> **TASK INSTRUCTIONS**
When the word "test" shows up in a line of the records below, copy that line.

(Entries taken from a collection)
▼▼▼

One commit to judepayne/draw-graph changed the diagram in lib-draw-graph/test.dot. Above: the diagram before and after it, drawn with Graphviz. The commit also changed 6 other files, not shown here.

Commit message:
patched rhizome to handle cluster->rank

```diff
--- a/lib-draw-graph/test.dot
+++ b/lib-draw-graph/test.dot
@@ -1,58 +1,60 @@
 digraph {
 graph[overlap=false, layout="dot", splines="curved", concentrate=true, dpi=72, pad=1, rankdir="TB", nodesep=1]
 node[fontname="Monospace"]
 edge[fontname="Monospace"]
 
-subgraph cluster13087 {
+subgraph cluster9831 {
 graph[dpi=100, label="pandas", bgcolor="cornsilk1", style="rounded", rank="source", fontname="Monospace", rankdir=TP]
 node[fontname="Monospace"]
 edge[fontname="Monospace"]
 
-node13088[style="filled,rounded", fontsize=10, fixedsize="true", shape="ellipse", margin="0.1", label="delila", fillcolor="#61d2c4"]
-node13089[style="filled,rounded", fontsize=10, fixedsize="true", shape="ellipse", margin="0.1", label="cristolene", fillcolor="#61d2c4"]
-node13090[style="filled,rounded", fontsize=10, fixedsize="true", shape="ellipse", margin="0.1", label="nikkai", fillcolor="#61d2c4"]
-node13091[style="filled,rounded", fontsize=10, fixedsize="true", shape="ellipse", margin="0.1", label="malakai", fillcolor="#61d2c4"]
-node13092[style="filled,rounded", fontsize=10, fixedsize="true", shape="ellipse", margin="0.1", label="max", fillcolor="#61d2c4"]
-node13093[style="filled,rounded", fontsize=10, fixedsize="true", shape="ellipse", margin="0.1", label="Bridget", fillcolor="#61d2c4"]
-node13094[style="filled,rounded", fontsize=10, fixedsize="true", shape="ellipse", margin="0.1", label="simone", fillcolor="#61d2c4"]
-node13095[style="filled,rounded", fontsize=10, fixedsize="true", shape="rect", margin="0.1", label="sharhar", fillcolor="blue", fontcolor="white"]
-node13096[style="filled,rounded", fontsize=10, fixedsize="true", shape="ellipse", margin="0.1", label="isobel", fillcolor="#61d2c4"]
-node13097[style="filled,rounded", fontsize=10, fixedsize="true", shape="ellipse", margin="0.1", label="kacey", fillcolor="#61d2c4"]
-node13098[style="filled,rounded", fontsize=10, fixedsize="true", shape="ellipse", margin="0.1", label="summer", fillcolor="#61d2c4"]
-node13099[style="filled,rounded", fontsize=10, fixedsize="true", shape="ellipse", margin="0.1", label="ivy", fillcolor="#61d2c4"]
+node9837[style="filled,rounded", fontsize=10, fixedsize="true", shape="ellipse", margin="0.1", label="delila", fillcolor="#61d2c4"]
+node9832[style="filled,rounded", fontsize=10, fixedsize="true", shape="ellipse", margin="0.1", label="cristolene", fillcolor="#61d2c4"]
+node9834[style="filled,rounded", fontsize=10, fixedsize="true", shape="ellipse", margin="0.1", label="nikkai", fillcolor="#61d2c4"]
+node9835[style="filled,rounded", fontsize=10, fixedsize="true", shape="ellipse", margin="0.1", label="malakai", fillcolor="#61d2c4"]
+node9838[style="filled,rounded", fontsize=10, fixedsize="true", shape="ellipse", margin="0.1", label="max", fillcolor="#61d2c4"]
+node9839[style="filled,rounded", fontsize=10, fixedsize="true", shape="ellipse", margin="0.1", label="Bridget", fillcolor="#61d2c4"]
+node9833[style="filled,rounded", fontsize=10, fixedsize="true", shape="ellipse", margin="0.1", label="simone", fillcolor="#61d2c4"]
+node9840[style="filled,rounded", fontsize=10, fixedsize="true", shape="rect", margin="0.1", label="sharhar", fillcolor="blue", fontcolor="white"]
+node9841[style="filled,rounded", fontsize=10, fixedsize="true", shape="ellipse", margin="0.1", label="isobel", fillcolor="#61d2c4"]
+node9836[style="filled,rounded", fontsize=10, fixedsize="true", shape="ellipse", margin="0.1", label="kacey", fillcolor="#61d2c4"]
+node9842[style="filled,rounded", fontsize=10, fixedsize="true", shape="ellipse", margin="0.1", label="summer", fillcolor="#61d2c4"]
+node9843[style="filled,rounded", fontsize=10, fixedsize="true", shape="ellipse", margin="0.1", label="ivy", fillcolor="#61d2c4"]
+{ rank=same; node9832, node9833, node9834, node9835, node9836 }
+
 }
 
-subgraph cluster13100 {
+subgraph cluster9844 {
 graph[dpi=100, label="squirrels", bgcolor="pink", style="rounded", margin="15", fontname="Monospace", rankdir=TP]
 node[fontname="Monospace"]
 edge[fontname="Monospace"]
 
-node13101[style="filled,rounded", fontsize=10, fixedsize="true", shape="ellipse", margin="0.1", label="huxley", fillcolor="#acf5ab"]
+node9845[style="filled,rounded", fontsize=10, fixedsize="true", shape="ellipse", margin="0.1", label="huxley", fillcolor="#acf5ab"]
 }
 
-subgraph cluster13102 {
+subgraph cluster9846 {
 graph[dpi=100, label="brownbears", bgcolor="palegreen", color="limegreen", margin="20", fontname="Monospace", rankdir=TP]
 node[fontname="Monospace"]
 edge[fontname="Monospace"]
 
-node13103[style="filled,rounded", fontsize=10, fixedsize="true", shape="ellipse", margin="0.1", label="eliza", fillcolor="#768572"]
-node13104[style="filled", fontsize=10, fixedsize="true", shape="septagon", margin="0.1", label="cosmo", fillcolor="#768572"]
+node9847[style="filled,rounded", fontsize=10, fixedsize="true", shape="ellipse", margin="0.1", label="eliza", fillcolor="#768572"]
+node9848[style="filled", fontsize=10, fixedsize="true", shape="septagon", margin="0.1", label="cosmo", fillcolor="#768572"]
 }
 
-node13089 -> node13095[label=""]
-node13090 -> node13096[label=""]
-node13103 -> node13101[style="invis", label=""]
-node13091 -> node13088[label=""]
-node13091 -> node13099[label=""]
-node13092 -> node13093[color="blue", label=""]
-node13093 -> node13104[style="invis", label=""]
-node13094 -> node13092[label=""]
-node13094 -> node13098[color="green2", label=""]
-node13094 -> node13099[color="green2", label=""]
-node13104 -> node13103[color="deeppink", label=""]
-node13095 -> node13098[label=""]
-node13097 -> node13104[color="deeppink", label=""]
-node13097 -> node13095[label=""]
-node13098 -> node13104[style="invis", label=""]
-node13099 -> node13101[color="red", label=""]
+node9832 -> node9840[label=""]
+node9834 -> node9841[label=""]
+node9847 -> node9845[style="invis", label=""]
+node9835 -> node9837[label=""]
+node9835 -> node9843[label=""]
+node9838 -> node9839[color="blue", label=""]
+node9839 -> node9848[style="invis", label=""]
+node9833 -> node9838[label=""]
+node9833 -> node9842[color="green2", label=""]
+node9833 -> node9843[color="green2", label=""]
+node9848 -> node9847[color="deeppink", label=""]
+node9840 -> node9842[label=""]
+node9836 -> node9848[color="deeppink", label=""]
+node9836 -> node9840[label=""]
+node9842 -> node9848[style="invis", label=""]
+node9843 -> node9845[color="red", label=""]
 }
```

▲▲▲

> **OUTPUT OF THE EXERCISE**
One commit to judepayne/draw-graph changed the diagram in lib-draw-graph/test.dot. Above: the diagram before and after it, drawn with Graphviz. The commit also changed 6 other files, not shown here.
--- a/lib-draw-graph/test.dot
+++ b/lib-draw-graph/test.dot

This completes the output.